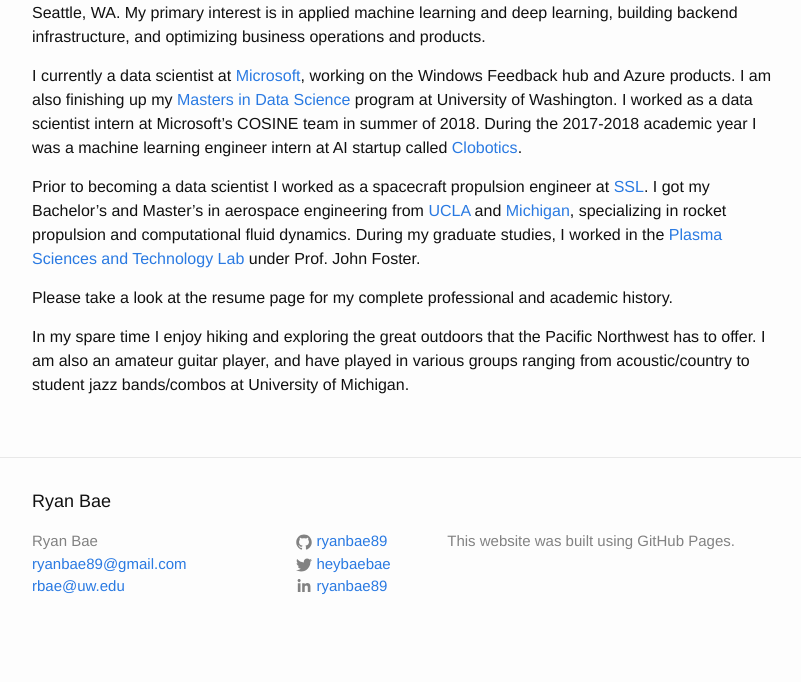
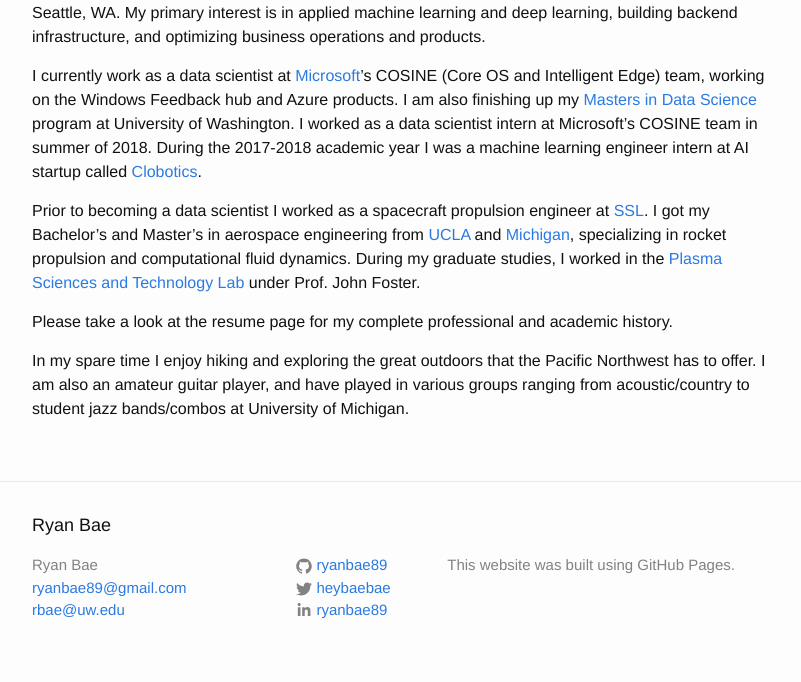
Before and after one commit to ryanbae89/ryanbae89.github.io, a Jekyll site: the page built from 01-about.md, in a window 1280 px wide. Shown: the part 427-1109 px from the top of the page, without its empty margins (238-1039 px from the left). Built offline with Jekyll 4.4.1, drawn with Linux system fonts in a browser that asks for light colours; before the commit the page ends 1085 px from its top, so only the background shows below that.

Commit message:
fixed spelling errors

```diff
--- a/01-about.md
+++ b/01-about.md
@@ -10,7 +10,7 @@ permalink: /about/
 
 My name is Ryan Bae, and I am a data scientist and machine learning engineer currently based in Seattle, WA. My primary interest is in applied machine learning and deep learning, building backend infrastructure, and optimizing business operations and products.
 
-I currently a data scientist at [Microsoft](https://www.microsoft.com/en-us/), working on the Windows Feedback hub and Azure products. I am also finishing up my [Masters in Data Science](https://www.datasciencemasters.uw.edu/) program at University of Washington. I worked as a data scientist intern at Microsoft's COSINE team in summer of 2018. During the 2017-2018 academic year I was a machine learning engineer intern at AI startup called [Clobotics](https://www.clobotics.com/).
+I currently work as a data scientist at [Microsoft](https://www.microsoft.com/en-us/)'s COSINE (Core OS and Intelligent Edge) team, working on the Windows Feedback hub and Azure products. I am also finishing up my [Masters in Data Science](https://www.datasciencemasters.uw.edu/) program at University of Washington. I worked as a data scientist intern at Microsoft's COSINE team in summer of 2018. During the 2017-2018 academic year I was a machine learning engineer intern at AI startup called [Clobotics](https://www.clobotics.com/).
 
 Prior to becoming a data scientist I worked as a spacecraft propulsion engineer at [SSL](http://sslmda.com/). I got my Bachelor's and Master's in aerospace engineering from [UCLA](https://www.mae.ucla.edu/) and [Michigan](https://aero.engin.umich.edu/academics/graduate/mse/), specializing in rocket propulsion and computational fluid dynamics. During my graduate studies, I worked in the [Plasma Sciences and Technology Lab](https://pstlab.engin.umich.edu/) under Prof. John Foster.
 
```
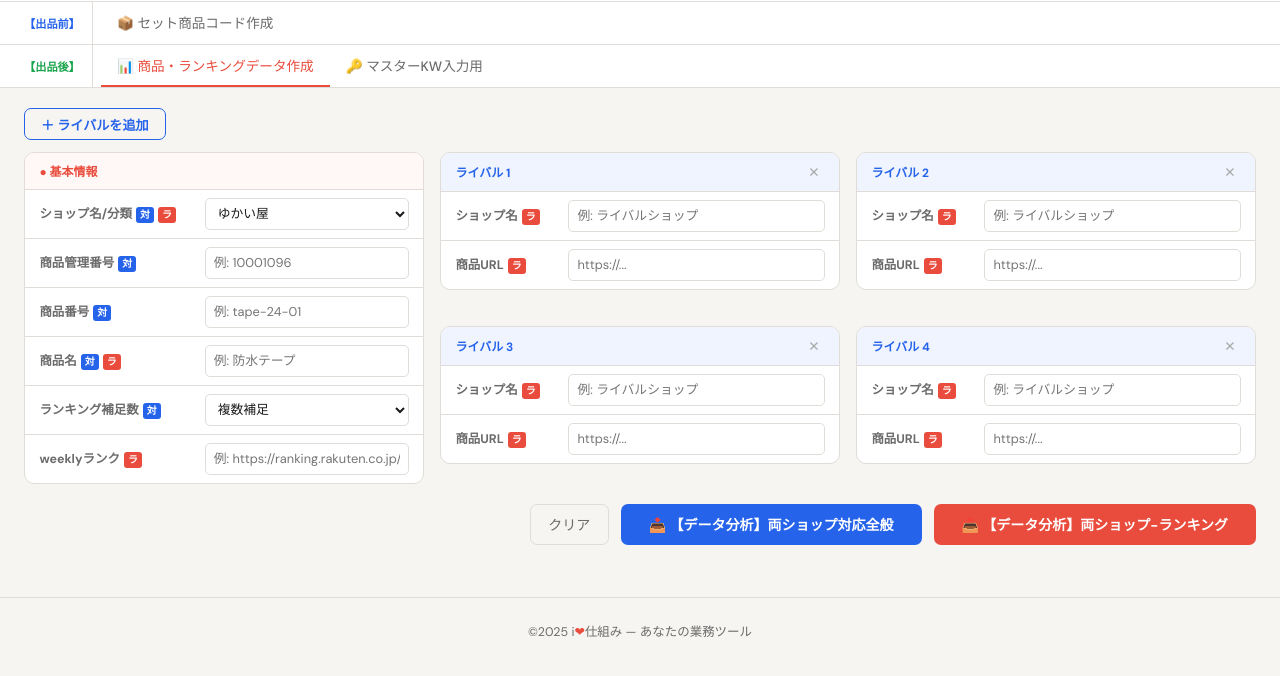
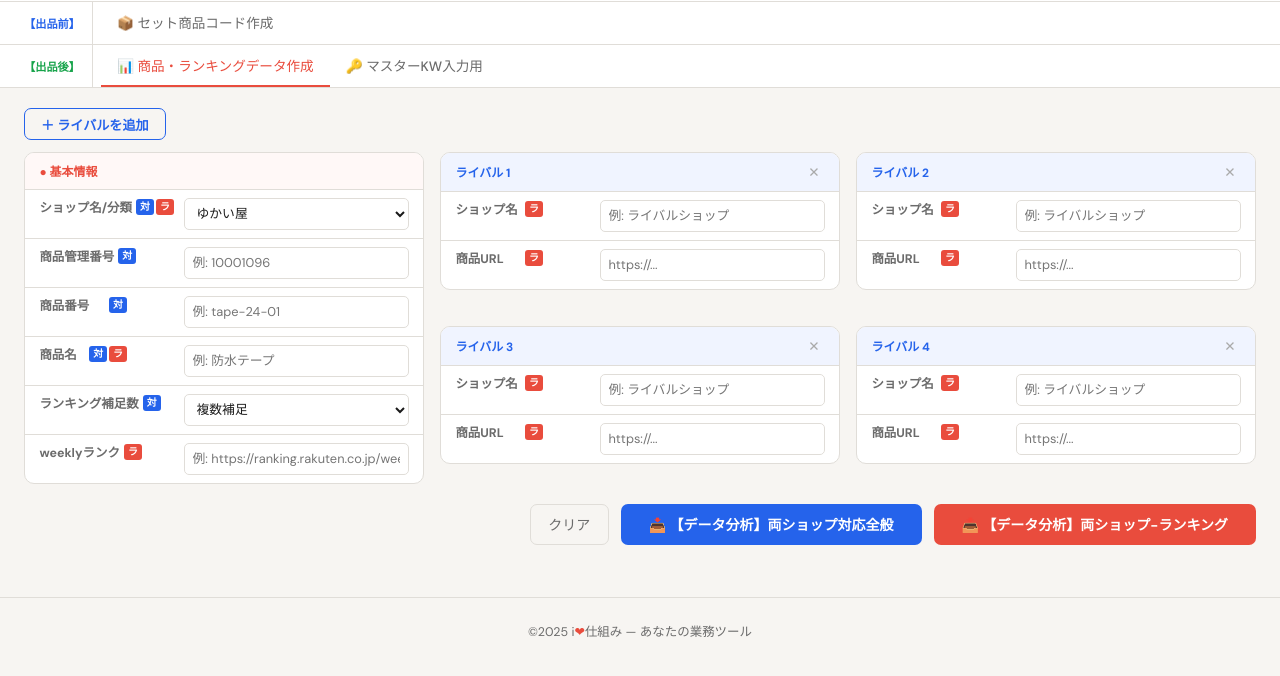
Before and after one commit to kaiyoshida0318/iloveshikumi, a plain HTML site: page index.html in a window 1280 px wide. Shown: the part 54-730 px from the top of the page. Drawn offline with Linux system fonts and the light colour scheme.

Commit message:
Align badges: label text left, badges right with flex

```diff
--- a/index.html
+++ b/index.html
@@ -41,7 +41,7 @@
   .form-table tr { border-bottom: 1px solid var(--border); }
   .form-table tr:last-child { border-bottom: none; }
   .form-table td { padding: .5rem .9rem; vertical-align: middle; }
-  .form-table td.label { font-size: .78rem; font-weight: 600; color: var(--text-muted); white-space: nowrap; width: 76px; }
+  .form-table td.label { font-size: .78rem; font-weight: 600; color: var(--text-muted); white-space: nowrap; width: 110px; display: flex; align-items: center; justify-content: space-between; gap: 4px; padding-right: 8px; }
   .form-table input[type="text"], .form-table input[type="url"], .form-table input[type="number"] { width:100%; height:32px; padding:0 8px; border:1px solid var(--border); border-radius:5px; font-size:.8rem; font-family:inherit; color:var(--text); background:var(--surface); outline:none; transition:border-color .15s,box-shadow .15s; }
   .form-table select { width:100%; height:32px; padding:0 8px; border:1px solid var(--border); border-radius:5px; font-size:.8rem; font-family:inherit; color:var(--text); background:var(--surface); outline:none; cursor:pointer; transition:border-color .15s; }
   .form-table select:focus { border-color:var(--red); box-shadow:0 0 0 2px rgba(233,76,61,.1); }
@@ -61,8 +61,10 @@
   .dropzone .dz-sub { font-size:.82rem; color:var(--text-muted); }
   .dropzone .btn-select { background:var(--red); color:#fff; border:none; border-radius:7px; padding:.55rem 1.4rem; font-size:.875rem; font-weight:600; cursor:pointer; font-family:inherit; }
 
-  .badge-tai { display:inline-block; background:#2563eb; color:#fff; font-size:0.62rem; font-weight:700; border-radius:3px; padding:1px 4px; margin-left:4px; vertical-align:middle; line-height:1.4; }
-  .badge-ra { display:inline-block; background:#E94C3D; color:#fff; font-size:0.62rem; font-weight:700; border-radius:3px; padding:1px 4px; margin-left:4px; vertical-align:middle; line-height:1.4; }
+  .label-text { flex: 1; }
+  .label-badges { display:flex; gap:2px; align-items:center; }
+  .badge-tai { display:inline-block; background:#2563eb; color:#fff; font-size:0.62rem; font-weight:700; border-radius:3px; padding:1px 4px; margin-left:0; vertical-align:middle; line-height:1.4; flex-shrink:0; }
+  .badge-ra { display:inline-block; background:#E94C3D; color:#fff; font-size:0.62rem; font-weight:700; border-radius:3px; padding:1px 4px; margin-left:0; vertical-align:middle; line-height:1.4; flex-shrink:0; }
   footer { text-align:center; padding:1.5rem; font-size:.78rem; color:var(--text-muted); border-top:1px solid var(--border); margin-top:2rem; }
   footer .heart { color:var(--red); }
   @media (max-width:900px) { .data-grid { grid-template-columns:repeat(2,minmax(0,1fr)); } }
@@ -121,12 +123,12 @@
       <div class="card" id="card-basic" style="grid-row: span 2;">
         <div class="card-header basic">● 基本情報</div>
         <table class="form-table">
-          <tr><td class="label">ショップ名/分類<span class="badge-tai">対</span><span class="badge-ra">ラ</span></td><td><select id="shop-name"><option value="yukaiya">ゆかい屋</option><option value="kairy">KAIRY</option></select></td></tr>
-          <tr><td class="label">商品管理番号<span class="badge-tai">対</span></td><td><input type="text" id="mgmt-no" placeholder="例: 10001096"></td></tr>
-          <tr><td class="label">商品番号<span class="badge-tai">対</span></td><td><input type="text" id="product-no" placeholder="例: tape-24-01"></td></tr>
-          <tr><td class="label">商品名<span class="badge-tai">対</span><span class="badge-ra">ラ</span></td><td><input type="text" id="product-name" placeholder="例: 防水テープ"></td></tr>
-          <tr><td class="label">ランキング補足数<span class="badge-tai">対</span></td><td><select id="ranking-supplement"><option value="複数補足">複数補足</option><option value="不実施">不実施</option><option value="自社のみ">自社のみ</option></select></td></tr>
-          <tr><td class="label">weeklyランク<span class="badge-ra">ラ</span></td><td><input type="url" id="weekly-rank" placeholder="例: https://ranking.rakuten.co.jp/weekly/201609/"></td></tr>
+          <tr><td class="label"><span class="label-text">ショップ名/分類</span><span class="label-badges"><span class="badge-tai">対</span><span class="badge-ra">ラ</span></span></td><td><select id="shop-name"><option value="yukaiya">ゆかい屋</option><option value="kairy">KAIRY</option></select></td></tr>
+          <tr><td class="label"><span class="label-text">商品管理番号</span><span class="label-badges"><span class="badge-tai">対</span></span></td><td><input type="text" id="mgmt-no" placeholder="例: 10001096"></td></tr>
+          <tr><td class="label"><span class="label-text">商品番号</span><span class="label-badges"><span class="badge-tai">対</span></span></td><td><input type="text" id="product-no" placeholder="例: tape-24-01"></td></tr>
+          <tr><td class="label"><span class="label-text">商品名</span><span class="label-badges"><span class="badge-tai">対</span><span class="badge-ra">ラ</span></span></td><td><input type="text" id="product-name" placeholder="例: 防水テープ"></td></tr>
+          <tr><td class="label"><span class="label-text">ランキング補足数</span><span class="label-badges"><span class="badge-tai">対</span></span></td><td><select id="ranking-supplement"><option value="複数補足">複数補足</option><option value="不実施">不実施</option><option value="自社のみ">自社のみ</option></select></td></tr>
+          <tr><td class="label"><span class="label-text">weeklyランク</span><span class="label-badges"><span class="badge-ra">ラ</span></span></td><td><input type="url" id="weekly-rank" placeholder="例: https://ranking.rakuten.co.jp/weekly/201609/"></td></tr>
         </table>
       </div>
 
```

■ ■ ■ ■ ■ ■ ■

▸ Exercise instructions: Everything in the data must be printed verbatim except the pictures.

▸ Solution for this task:
Before and after one commit to ryanbae89/ryanbae89.github.io, a Jekyll site: the page built from 01-about.md, in a window 1280 px wide. Shown: the part 427-1109 px from the top of the page, without its empty margins (238-1039 px from the left). Built offline with Jekyll 4.4.1, drawn with Linux system fonts in a browser that asks for light colours; before the commit the page ends 1085 px from its top, so only the background shows below that.

Commit message:
fixed spelling errors

```diff
--- a/01-about.md
+++ b/01-about.md
@@ -10,7 +10,7 @@ permalink: /about/
 
 My name is Ryan Bae, and I am a data scientist and machine learning engineer currently based in Seattle, WA. My primary interest is in applied machine learning and deep learning, building backend infrastructure, and optimizing business operations and products.
 
-I currently a data scientist at [Microsoft](https://www.microsoft.com/en-us/), working on the Windows Feedback hub and Azure products. I am also finishing up my [Masters in Data Science](https://www.datasciencemasters.uw.edu/) program at University of Washington. I worked as a data scientist intern at Microsoft's COSINE team in summer of 2018. During the 2017-2018 academic year I was a machine learning engineer intern at AI startup called [Clobotics](https://www.clobotics.com/).
+I currently work as a data scientist at [Microsoft](https://www.microsoft.com/en-us/)'s COSINE (Core OS and Intelligent Edge) team, working on the Windows Feedback hub and Azure products. I am also finishing up my [Masters in Data Science](https://www.datasciencemasters.uw.edu/) program at University of Washington. I worked as a data scientist intern at Microsoft's COSINE team in summer of 2018. During the 2017-2018 academic year I was a machine learning engineer intern at AI startup called [Clobotics](https://www.clobotics.com/).
 
 Prior to becoming a data scientist I worked as a spacecraft propulsion engineer at [SSL](http://sslmda.com/). I got my Bachelor's and Master's in aerospace engineering from [UCLA](https://www.mae.ucla.edu/) and [Michigan](https://aero.engin.umich.edu/academics/graduate/mse/), specializing in rocket propulsion and computational fluid dynamics. During my graduate studies, I worked in the [Plasma Sciences and Technology Lab](https://pstlab.engin.umich.edu/) under Prof. John Foster.
 
```
Before and after one commit to kaiyoshida0318/iloveshikumi, a plain HTML site: page index.html in a window 1280 px wide. Shown: the part 54-730 px from the top of the page. Drawn offline with Linux system fonts and the light colour scheme.

Commit message:
Align badges: label text left, badges right with flex

```diff
--- a/index.html
+++ b/index.html
@@ -41,7 +41,7 @@
   .form-table tr { border-bottom: 1px solid var(--border); }
   .form-table tr:last-child { border-bottom: none; }
   .form-table td { padding: .5rem .9rem; vertical-align: middle; }
-  .form-table td.label { font-size: .78rem; font-weight: 600; color: var(--text-muted); white-space: nowrap; width: 76px; }
+  .form-table td.label { font-size: .78rem; font-weight: 600; color: var(--text-muted); white-space: nowrap; width: 110px; display: flex; align-items: center; justify-content: space-between; gap: 4px; padding-right: 8px; }
   .form-table input[type="text"], .form-table input[type="url"], .form-table input[type="number"] { width:100%; height:32px; padding:0 8px; border:1px solid var(--border); border-radius:5px; font-size:.8rem; font-family:inherit; color:var(--text); background:var(--surface); outline:none; transition:border-color .15s,box-shadow .15s; }
   .form-table select { width:100%; height:32px; padding:0 8px; border:1px solid var(--border); border-radius:5px; font-size:.8rem; font-family:inherit; color:var(--text); background:var(--surface); outline:none; cursor:pointer; transition:border-color .15s; }
   .form-table select:focus { border-color:var(--red); box-shadow:0 0 0 2px rgba(233,76,61,.1); }
@@ -61,8 +61,10 @@
   .dropzone .dz-sub { font-size:.82rem; color:var(--text-muted); }
   .dropzone .btn-select { background:var(--red); color:#fff; border:none; border-radius:7px; padding:.55rem 1.4rem; font-size:.875rem; font-weight:600; cursor:pointer; font-family:inherit; }
 
-  .badge-tai { display:inline-block; background:#2563eb; color:#fff; font-size:0.62rem; font-weight:700; border-radius:3px; padding:1px 4px; margin-left:4px; vertical-align:middle; line-height:1.4; }
-  .badge-ra { display:inline-block; background:#E94C3D; color:#fff; font-size:0.62rem; font-weight:700; border-radius:3px; padding:1px 4px; margin-left:4px; vertical-align:middle; line-height:1.4; }
+  .label-text { flex: 1; }
+  .label-badges { display:flex; gap:2px; align-items:center; }
+  .badge-tai { display:inline-block; background:#2563eb; color:#fff; font-size:0.62rem; font-weight:700; border-radius:3px; padding:1px 4px; margin-left:0; vertical-align:middle; line-height:1.4; flex-shrink:0; }
+  .badge-ra { display:inline-block; background:#E94C3D; color:#fff; font-size:0.62rem; font-weight:700; border-radius:3px; padding:1px 4px; margin-left:0; vertical-align:middle; line-height:1.4; flex-shrink:0; }
   footer { text-align:center; padding:1.5rem; font-size:.78rem; color:var(--text-muted); border-top:1px solid var(--border); margin-top:2rem; }
   footer .heart { color:var(--red); }
   @media (max-width:900px) { .data-grid { grid-template-columns:repeat(2,minmax(0,1fr)); } }
@@ -121,12 +123,12 @@
       <div class="card" id="card-basic" style="grid-row: span 2;">
         <div class="card-header basic">● 基本情報</div>
         <table class="form-table">
-          <tr><td class="label">ショップ名/分類<span class="badge-tai">対</span><span class="badge-ra">ラ</span></td><td><select id="shop-name"><option value="yukaiya">ゆかい屋</option><option value="kairy">KAIRY</option></select></td></tr>
-          <tr><td class="label">商品管理番号<span class="badge-tai">対</span></td><td><input type="text" id="mgmt-no" placeholder="例: 10001096"></td></tr>
-          <tr><td class="label">商品番号<span class="badge-tai">対</span></td><td><input type="text" id="product-no" placeholder="例: tape-24-01"></td></tr>
-          <tr><td class="label">商品名<span class="badge-tai">対</span><span class="badge-ra">ラ</span></td><td><input type="text" id="product-name" placeholder="例: 防水テープ"></td></tr>
-          <tr><td class="label">ランキング補足数<span class="badge-tai">対</span></td><td><select id="ranking-supplement"><option value="複数補足">複数補足</option><option value="不実施">不実施</option><option value="自社のみ">自社のみ</option></select></td></tr>
-          <tr><td class="label">weeklyランク<span class="badge-ra">ラ</span></td><td><input type="url" id="weekly-rank" placeholder="例: https://ranking.rakuten.co.jp/weekly/201609/"></td></tr>
+          <tr><td class="label"><span class="label-text">ショップ名/分類</span><span class="label-badges"><span class="badge-tai">対</span><span class="badge-ra">ラ</span></span></td><td><select id="shop-name"><option value="yukaiya">ゆかい屋</option><option value="kairy">KAIRY</option></select></td></tr>
+          <tr><td class="label"><span class="label-text">商品管理番号</span><span class="label-badges"><span class="badge-tai">対</span></span></td><td><input type="text" id="mgmt-no" placeholder="例: 10001096"></td></tr>
+          <tr><td class="label"><span class="label-text">商品番号</span><span class="label-badges"><span class="badge-tai">対</span></span></td><td><input type="text" id="product-no" placeholder="例: tape-24-01"></td></tr>
+          <tr><td class="label"><span class="label-text">商品名</span><span class="label-badges"><span class="badge-tai">対</span><span class="badge-ra">ラ</span></span></td><td><input type="text" id="product-name" placeholder="例: 防水テープ"></td></tr>
+          <tr><td class="label"><span class="label-text">ランキング補足数</span><span class="label-badges"><span class="badge-tai">対</span></span></td><td><select id="ranking-supplement"><option value="複数補足">複数補足</option><option value="不実施">不実施</option><option value="自社のみ">自社のみ</option></select></td></tr>
+          <tr><td class="label"><span class="label-text">weeklyランク</span><span class="label-badges"><span class="badge-ra">ラ</span></span></td><td><input type="url" id="weekly-rank" placeholder="例: https://ranking.rakuten.co.jp/weekly/201609/"></td></tr>
         </table>
       </div>
 
```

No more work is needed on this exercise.